A report issued Monday showed how that "theoretical" hack was turned into a real-life theft. Houston police have arrested 27-year-old Matthew Allen Cook and charged him with theft in an earlier break-in at the Hyatt House Galleria. Cook was caught after a laptop he sold to a pawn shop was connected with the burglary.
White Lodging, the franchisee that manages the Houston Hyatt, told Forbes that it believes the doors opened using a device that took advantage of the aforementioned vulnerability in Onity keycard door locks. Researcher Cody Brocious demonstrated the vulnerability at the 2012 Black Hat security conference. Brocious showed how, with a homemade device built for less than $50, he was able to open hotel doors.
Brocious’ gadget spoofs the portable programming device that hotel staffers use to control their Onity locks and set which master keys open which doors. The portable programmer plugs into a DC port on the underside of the locks, and can also open any door, even if the battery in the lock is dead. The hacking tool demonstrated at the conference was not 100 percent certain though, and only worked some of the time.
While Onity now has a fix, it requires replacing a circuit board in the reader, not the easiest or most expensive thing to do. Since the September report of the break-ins, the Houston Hyatt has resorted to an old-school remedy for the problem: it has plugged the power port with epoxy.

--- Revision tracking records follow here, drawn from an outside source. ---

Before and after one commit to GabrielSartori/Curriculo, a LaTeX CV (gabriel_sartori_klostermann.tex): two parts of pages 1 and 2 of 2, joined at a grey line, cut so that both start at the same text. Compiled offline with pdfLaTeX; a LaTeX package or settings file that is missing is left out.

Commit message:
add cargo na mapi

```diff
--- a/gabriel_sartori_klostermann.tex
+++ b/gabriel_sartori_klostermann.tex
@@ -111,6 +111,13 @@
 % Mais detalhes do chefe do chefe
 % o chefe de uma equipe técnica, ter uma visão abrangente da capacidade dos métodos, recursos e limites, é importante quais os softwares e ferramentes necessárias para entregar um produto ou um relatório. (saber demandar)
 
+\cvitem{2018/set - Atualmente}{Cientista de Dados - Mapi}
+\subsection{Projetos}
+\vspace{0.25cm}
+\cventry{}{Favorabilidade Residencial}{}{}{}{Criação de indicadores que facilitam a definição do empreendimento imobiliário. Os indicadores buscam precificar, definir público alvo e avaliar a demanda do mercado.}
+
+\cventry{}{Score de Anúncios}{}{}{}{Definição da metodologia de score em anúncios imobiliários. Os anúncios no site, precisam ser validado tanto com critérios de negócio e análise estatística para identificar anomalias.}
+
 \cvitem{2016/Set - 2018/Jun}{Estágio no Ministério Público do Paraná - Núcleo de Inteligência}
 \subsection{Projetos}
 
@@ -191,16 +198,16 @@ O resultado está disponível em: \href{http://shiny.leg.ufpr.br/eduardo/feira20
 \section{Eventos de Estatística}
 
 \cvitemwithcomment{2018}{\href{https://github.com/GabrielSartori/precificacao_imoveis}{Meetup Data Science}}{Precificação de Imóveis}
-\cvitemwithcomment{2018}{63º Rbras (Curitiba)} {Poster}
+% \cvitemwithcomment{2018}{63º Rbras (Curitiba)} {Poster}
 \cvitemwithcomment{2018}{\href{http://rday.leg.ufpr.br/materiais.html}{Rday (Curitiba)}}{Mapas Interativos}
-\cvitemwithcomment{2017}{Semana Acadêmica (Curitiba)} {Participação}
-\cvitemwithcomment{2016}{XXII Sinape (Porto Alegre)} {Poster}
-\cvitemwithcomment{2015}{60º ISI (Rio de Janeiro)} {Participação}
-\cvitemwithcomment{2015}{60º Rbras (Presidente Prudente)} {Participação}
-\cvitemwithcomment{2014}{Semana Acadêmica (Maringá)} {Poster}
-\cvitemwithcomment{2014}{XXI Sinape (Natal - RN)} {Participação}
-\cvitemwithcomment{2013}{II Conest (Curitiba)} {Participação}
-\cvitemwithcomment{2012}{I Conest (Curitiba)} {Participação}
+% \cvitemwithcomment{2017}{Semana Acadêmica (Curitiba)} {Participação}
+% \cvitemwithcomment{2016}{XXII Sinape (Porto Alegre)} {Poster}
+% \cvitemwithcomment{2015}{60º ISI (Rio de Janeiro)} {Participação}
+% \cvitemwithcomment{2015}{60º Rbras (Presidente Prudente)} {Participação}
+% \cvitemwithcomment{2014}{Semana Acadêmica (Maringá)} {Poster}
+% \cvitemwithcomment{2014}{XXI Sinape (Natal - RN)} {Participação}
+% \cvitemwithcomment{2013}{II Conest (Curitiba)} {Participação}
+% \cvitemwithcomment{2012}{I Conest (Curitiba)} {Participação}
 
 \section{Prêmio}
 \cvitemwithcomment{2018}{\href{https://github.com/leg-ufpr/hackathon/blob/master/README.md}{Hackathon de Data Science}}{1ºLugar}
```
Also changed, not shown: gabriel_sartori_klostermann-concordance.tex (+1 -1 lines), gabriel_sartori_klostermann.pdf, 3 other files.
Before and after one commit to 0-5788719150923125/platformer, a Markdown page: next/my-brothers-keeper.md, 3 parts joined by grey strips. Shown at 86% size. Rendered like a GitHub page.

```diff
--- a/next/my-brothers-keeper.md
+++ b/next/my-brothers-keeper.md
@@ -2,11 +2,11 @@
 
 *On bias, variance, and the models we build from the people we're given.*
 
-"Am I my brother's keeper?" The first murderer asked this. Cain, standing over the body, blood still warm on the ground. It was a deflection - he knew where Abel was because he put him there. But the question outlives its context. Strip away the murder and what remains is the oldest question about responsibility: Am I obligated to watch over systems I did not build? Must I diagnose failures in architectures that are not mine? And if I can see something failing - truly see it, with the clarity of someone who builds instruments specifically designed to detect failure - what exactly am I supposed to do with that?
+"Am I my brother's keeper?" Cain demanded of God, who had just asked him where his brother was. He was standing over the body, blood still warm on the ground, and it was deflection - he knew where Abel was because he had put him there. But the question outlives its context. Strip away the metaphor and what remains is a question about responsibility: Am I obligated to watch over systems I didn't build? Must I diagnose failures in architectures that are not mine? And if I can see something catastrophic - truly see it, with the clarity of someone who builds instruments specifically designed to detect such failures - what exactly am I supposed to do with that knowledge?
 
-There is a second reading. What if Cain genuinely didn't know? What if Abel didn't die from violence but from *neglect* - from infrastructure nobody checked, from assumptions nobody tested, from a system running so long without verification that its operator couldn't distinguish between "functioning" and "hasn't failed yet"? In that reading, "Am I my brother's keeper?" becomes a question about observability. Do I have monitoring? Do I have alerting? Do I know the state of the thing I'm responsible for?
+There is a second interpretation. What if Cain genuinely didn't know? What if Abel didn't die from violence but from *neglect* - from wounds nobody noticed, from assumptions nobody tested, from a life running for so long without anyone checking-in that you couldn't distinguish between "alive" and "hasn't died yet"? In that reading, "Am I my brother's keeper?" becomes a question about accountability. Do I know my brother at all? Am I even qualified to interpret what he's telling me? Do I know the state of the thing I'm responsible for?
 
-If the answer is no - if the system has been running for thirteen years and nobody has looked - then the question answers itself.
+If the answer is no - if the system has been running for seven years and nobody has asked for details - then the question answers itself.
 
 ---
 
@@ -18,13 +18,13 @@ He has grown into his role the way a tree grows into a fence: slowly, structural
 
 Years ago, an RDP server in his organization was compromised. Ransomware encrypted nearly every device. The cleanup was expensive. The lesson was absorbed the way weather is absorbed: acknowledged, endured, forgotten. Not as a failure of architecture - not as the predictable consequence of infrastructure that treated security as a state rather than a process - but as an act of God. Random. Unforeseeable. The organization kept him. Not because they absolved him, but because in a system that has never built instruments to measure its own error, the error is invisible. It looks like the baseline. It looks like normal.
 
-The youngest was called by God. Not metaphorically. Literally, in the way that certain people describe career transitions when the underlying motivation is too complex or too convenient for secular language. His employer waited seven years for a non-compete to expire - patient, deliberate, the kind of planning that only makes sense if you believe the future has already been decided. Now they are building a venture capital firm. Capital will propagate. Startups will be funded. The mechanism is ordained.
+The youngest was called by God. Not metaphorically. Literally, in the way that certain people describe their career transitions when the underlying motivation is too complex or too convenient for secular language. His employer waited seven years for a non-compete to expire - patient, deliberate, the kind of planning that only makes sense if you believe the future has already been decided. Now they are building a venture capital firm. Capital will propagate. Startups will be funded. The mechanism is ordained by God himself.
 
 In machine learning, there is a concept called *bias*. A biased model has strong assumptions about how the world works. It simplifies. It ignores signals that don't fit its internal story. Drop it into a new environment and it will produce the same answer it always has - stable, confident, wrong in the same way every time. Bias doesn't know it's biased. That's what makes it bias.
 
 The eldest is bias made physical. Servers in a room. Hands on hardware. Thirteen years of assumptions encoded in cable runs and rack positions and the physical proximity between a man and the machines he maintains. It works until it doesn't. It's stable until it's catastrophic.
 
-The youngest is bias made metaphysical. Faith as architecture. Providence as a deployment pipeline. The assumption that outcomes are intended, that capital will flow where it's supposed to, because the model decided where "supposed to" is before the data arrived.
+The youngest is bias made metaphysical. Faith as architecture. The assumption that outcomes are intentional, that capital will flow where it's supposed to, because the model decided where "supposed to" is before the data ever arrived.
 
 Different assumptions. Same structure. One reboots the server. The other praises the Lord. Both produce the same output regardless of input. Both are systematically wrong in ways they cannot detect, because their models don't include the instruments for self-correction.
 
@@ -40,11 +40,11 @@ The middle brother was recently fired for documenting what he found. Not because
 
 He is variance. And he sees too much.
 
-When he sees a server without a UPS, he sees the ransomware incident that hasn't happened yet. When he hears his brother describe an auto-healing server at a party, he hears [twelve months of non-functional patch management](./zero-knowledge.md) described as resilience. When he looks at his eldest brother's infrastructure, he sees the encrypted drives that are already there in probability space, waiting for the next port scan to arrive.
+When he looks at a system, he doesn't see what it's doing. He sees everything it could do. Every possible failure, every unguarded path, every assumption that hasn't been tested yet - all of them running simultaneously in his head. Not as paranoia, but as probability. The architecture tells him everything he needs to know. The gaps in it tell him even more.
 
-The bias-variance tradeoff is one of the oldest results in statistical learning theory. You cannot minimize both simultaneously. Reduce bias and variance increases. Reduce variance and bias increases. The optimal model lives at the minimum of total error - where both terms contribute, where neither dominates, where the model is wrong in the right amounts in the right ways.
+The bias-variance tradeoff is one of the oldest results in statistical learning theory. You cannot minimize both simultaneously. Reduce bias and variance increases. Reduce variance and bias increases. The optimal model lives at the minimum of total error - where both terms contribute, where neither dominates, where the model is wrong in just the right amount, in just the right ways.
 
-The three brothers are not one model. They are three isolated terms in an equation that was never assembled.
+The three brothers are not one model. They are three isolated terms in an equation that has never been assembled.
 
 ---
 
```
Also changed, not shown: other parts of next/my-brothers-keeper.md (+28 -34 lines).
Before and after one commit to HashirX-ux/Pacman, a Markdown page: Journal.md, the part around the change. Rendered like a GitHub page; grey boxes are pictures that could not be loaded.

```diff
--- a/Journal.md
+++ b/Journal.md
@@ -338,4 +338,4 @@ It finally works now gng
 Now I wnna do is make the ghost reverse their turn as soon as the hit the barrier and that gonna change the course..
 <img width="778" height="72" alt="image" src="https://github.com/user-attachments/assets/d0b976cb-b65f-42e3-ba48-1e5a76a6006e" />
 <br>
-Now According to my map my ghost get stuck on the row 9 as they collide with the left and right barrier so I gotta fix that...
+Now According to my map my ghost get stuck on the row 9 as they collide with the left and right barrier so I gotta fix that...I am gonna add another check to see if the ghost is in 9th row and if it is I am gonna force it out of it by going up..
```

Interestingly enough, reports are that Onity is asking hotels to pay the cost of the replacements, rather than covering the expenses itself. While we can see why they would do that (the bottom line), making hotels pay for the cost of a manufacturer flaw may not be a good PR move.